When you plug the input in, there is a 50:50 chance if the amp will make a noise, wiggling or holding the jack seems to make the circuit complete, so it seems that the amplifier is working, but the jack is not.
However, along the way, I managed to break this amplifier more than it already was, and had to replace part that were non-standard with standard parts that I had to customise.
The amplifier in question is a Peavey Backstage amp, a tiny little guitar practice amp thing.
The basic problem is that sometimes you plug the guitar in and it works, sometimes you plug the guitar is and it doesn't work.
sometimes you plug the guitar in and it works, but only if you wiggle the jack lead around in the socket.
Basically, the input jack has for one reason or another seen better days, and could do with repairing.
Start by disconnecting the speaker wires, to ensure that you re-attach them with the correct polarity, (and thus correct phase) write down which terminal the white wire comes from and which wire the blue one comes from.
Next, remove the four screws on the top of the amplifier, and sliding out the tray that holds the electronics, push from the front, to the back.
next remove the wiring for the transformer, and output power transistors as these are mounted on the chassis case, and remove the circuit board from the case.
In order to remove the circuit board from the case, you'll have to remove the plastic knobs from the front panel, these just pull off, or at least should just pull off.
This is where the first "challenge" of the build started, when removing the knobs the potentiometer came apart on two of the controls!
This is no trouble, all I needed to do was replace the potentiometers. I could see that they were the small type, (mini pot) as the body was about the size of a 1penny piece, (instead of the regular size of just smaller than a 2penny piece).
looking at the body of the pot I was able to determine that I needed a B47K (linear 47k pot) and an A10K (I think) (Analogue 10k pot)
So I nipped to the shops and bought 2 mini pots of the correct size.
the only trouble is, rather than receive pots with a stubby shaft with straight splines attached, I received a pot with a long smooth shaft.

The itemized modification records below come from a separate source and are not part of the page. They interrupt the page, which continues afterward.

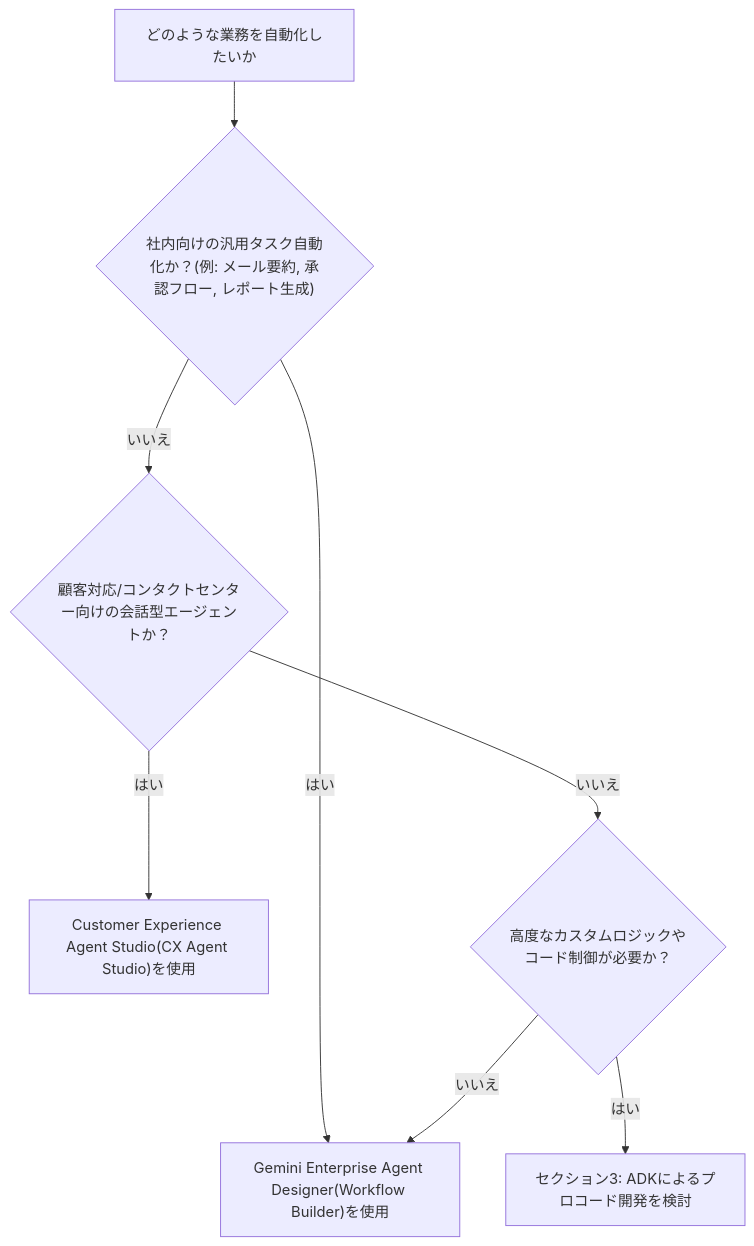
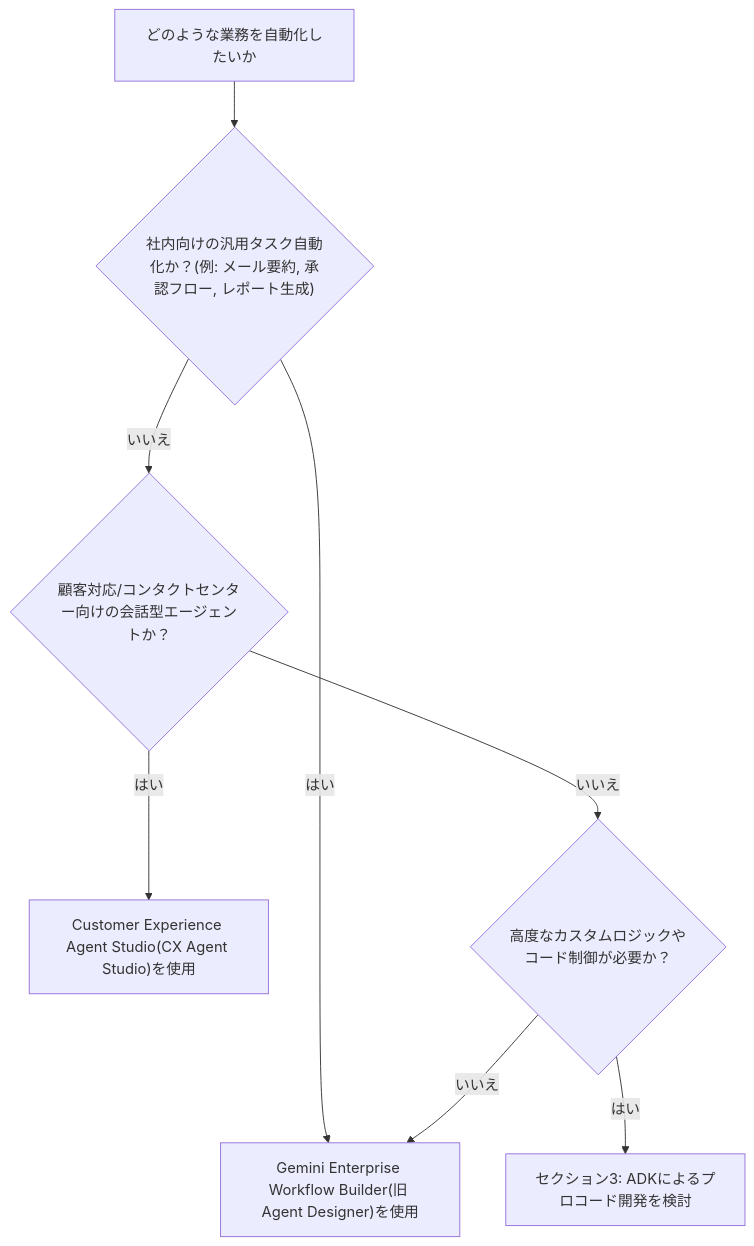
One commit to myoshi2891/Cloud-Infrastructure-Studies changed the second of 7 diagrams in Professional-agentic-architect-section1.md. Above: the diagram before and after it, drawn with Mermaid. The commit also changed other lines of this file and 2 other files, not shown here.

Commit message:
docs: update Computer Networks and Professional Agentic Architect study guides

````diff
--- a/Professional-agentic-architect-section1.md
+++ b/Professional-agentic-architect-section1.md
@@ -79,10 +79,10 @@
 ```mermaid
 flowchart TD
     Start["どのような業務を自動化したいか"] --> Q1{"社内向けの汎用タスク自動化か？(例: メール要約, 承認フロー, レポート生成)"}
-    Q1 -->|"はい"| AD["Gemini Enterprise Agent Designer(Workflow Builder)を使用"]
+    Q1 -->|"はい"| AD["Gemini Enterprise Workflow Builder(旧 Agent Designer)を使用"]
     Q1 -->|"いいえ"| Q2{"顧客対応/コンタクトセンター向けの会話型エージェントか？"}
     Q2 -->|"はい"| CXAS["Customer Experience Agent Studio(CX Agent Studio)を使用"]
     Q2 -->|"いいえ"| Q3{"高度なカスタムロジックやコード制御が必要か？"}
     Q3 -->|"はい"| ADK["セクション3: ADKによるプロコード開発を検討"]
     Q3 -->|"いいえ"| AD
 ```
````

Alas, I found that I could buy small splined pots, if I were willing to wait a few weeks and pay twice as much, or I could use the pots that I could get and make them fit.
to make them fit, I need to shorten the shaft, and then put a texture into the shaft such that the plastic knob will have something to grip.

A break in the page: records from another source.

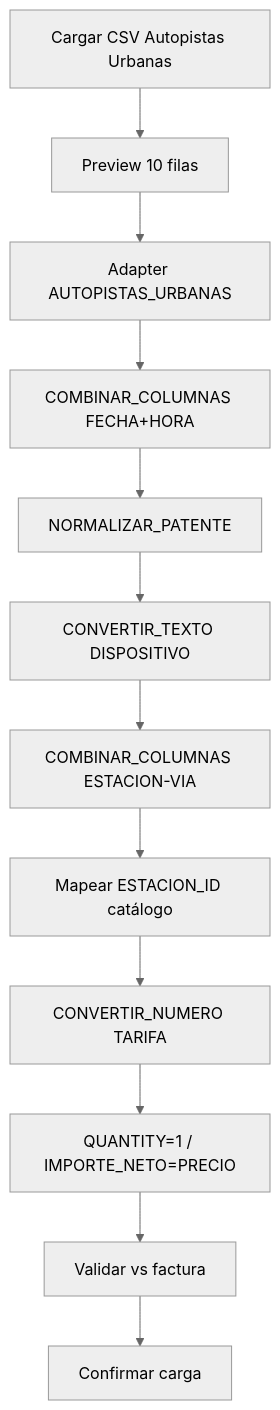
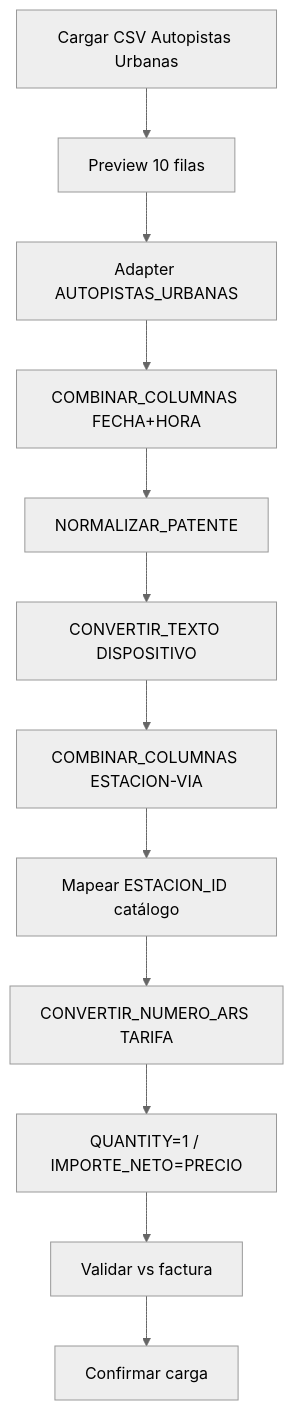
One commit to Briian3306/Transporte changed the diagram in ibarra-app/docs/plan/ejemplo-autopistas-urbanas-pasadas.md. Above: the diagram before and after it, drawn with Mermaid (neutral theme). The commit also changed other lines of this file and 30 other files, not shown here.

First line of the commit message:
feat(peajes): introduce CONVERTIR_NUMERO_ARS for Argentine number formatting

````diff
--- a/ibarra-app/docs/plan/ejemplo-autopistas-urbanas-pasadas.md
+++ b/ibarra-app/docs/plan/ejemplo-autopistas-urbanas-pasadas.md
@@ -321,14 +321,14 @@
 ```mermaid
 flowchart TD
     A[Cargar CSV Autopistas Urbanas] --> B[Preview 10 filas]
     B --> C[Adapter AUTOPISTAS_URBANAS]
     C --> D[COMBINAR_COLUMNAS FECHA+HORA]
     D --> E[NORMALIZAR_PATENTE]
     E --> F[CONVERTIR_TEXTO DISPOSITIVO]
     F --> G[COMBINAR_COLUMNAS ESTACION-VIA]
     G --> H[Mapear ESTACION_ID catálogo]
-    H --> I[CONVERTIR_NUMERO TARIFA]
+    H --> I[CONVERTIR_NUMERO_ARS TARIFA]
     I --> J[QUANTITY=1 / IMPORTE_NETO=PRECIO]
     J --> K[Validar vs factura]
     K --> L[Confirmar carga]
 ```
````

so, step 1,
Put the pot next to one of the existing ones on the board, use a marker to mark the length that the shaft needs to be.
step 2, cut the shaft.
step 3, hold the newly shortened shaft in a vice, and using a needle file score a spiral pattern into the shaft.
step 4, reverse the spiral pattern to give a knurled looking finish.
Here's a picture showing an unaltered pot next to my newly customised one.
Now remove the old broken pots from the amplifiers circuit board, (Don't do this at the start, else you may forget which is meant to be the analogue one and which is the linear one!)
now solder in your new pots.
Now it's time to replace that jack socket.
simply remove the jack socket by de-soldering it's 4 legs, pull out the part and solder a new one in!
screw the circuit board, back to the chassis.
plug in the transistors and transformer again.
slide the amplifier tray into the back of the amplifier.
insert the four screws into the top that hold the tray to the amplifier body.
re-attach the speaker.
now test the amplifier.